▶ Change listing data
******************************

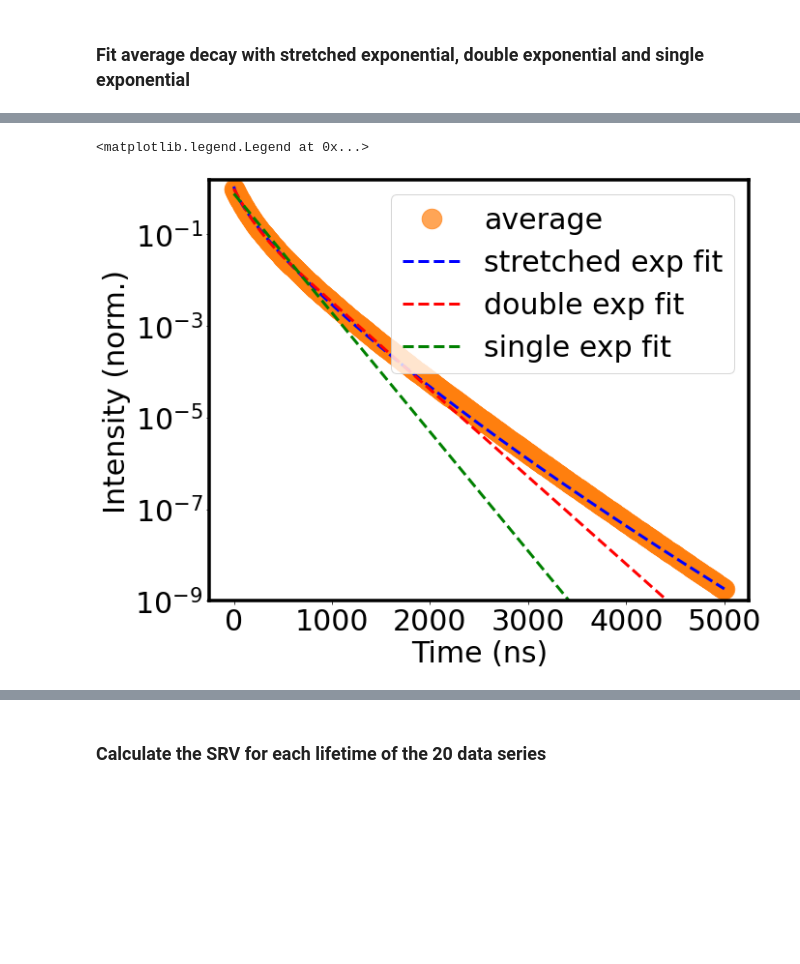
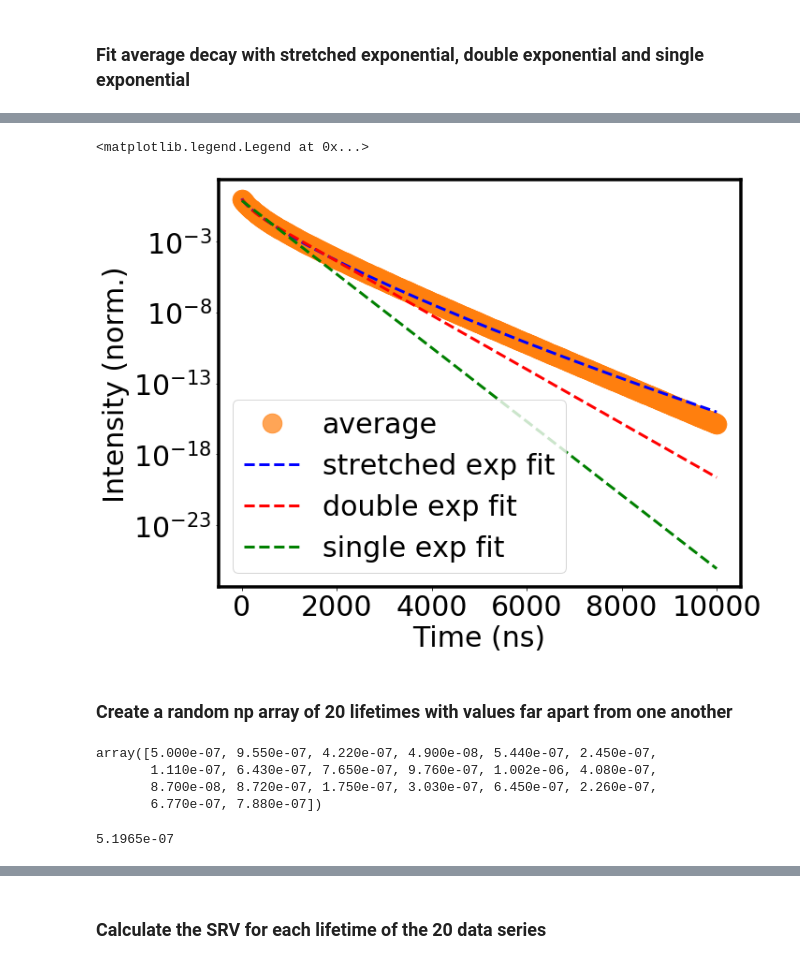
Before and after one commit to mtaddei94/TimeResolvedPL, a Jupyter notebook: TRPL_sim.ipynb, the cells around one changed output, grey strips where cells are left out. Cells and saved outputs as stored; diff of their text form; code cells hidden in the pictures; blank space fills up the shorter version.

```diff
--- a/TRPL_sim.ipynb
+++ b/TRPL_sim.ipynb
@@ -43,7 +36,7 @@ Text(0.5, 0, 'Tau values (ns)')
 # %% [markdown]
 ### Generate time array
 # %%
-t = np.linspace(0,5000,num=1000)*1e-9 # converted to s
+t = np.linspace(0,10000,num=1000)*1e-9 # converted to s
 # %% [markdown]
 ### Generate single exponentials and average them to see the stretched behavior
 # %%
@@ -104,15 +96,16 @@ avg. tau (ns) = 167.08441785267945
 # %%
 # plot
 plt.figure(figsize=(10,8))
 plt.plot(t*1e9, I_avg/np.max(I_avg),'C1o', alpha=0.7,label="average")
 plt.plot(t*1e9, stretched_exp[4], 'b--', lw = 3, label="stretched exp fit")
 plt.plot(t*1e9, double_exp[5], 'r--', lw = 3, label="double exp fit")
 plt.plot(t*1e9, single_exp[3], 'g--', lw = 3, label="single exp fit")
 plt.yscale('log')
 plt.xlabel("Time (ns)", fontsize=30)
 plt.ylabel("Intensity (norm.)", fontsize=30)
-plt.ylim(1e-9,1.5)
 plt.legend()
 # %% [output]
 <matplotlib.legend.Legend at 0x...>
-[figure, old version]
+[figure, new version]
+# %% [markdown]
+### Create a random np array of 20 lifetimes with values far apart from one another
@@ -118,0 +114,11 @@ plt.legend()
+# %%
+tau_far
+# %% [output]
+array([5.000e-07, 9.550e-07, 4.220e-07, 4.900e-08, 5.440e-07, 2.450e-07,
+       1.110e-07, 6.430e-07, 7.650e-07, 9.760e-07, 1.002e-06, 4.080e-07,
+       8.700e-08, 8.720e-07, 1.750e-07, 3.030e-07, 6.450e-07, 2.260e-07,
+       6.770e-07, 7.880e-07])
+# %%
+np.average(tau_far)
+# %% [output]
+5.1965e-07
```
Also changed, not shown: parts of 96 cells of this notebook.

******************************

▶ ASSIGNMENT
Leave out the pictures and repeat the remaining data exactly.

▶ ANSWER BOX
Before and after one commit to mtaddei94/TimeResolvedPL, a Jupyter notebook: TRPL_sim.ipynb, the cells around one changed output, grey strips where cells are left out. Cells and saved outputs as stored; diff of their text form; code cells hidden in the pictures; blank space fills up the shorter version.

```diff
--- a/TRPL_sim.ipynb
+++ b/TRPL_sim.ipynb
@@ -43,7 +36,7 @@ Text(0.5, 0, 'Tau values (ns)')
 # %% [markdown]
 ### Generate time array
 # %%
-t = np.linspace(0,5000,num=1000)*1e-9 # converted to s
+t = np.linspace(0,10000,num=1000)*1e-9 # converted to s
 # %% [markdown]
 ### Generate single exponentials and average them to see the stretched behavior
 # %%
@@ -104,15 +96,16 @@ avg. tau (ns) = 167.08441785267945
 # %%
 # plot
 plt.figure(figsize=(10,8))
 plt.plot(t*1e9, I_avg/np.max(I_avg),'C1o', alpha=0.7,label="average")
 plt.plot(t*1e9, stretched_exp[4], 'b--', lw = 3, label="stretched exp fit")
 plt.plot(t*1e9, double_exp[5], 'r--', lw = 3, label="double exp fit")
 plt.plot(t*1e9, single_exp[3], 'g--', lw = 3, label="single exp fit")
 plt.yscale('log')
 plt.xlabel("Time (ns)", fontsize=30)
 plt.ylabel("Intensity (norm.)", fontsize=30)
-plt.ylim(1e-9,1.5)
 plt.legend()
 # %% [output]
 <matplotlib.legend.Legend at 0x...>
-[figure, old version]
+[figure, new version]
+# %% [markdown]
+### Create a random np array of 20 lifetimes with values far apart from one another
@@ -118,0 +114,11 @@ plt.legend()
+# %%
+tau_far
+# %% [output]
+array([5.000e-07, 9.550e-07, 4.220e-07, 4.900e-08, 5.440e-07, 2.450e-07,
+       1.110e-07, 6.430e-07, 7.650e-07, 9.760e-07, 1.002e-06, 4.080e-07,
+       8.700e-08, 8.720e-07, 1.750e-07, 3.030e-07, 6.450e-07, 2.260e-07,
+       6.770e-07, 7.880e-07])
+# %%
+np.average(tau_far)
+# %% [output]
+5.1965e-07
```
Also changed, not shown: parts of 96 cells of this notebook.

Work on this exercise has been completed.